Electing for change in law
THE electoral laws of Hong Kong stipulate a person will be disqualified from seeking election if he has been sentenced in any territory to imprisonment for a term exceeding three months in the past 10 years.
Interpretation of the law, however, should be based on its principle which is to exclude bona fide criminals from seeking public office. If it excludes persons who have been imprisoned because of political persecution, then Vaclav Havel, Lech Walesa, Nelson Mandela, Mahatma Gandhi, Aung San Suu Kyi and a long list of other freedom fighters who all resisted the vicious repressions of authoritarian regimes would be ineligible for public office. How preposterous.
Lau Shan-ching sacrificed 10 years of his life for his struggle against tyranny for freedom and democracy, and represents the conscience of the people of Hong Kong and China. Mr Lau's integrity and perseverance, determination to battle repression, and refusal to compromise with his captors set an excellent example of personal heroism in the heart of the people of Hong Kong.
In the run-up to 1997, with less than three years to go, Hong Kong needs more people like Mr Lau to run public offices.
We do not need people who are as changeable as a weathercock to adapt to the liking of their new masters to sit on the district boards. If it is the law which prevents Mr Lau from seeking public office, repeal it.
Let the people of Hong Kong decide his suitability to the job, and not the cowardly bureaucrats who labelled him as a ''criminal''.

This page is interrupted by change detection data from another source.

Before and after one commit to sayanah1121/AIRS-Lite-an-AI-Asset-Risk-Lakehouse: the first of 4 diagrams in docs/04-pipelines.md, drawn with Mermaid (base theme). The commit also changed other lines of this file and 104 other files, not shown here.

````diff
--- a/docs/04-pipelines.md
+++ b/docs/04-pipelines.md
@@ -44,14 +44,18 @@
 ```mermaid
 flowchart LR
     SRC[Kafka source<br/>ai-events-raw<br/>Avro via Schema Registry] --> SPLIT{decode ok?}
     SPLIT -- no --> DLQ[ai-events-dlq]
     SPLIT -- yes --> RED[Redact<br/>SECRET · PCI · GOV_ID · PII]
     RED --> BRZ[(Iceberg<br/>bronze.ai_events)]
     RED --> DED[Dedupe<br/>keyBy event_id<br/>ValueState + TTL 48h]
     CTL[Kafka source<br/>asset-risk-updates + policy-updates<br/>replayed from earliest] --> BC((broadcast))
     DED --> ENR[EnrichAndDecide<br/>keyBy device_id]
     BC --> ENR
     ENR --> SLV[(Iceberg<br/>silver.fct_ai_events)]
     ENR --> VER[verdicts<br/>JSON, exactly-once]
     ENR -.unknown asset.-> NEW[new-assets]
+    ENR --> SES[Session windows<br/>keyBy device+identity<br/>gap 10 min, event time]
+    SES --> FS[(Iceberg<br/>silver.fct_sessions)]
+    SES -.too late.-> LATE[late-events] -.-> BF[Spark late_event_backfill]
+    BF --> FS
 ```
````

If criminals exist in this issue, it is the bureaucrats who are criminals of their own conscience rather than Mr Lau himself, who should be hailed as a fine example of a freedom fighter who represents the power of the powerless. Hong Kong should be proud of him.
Y. K. LEUNG Kowloon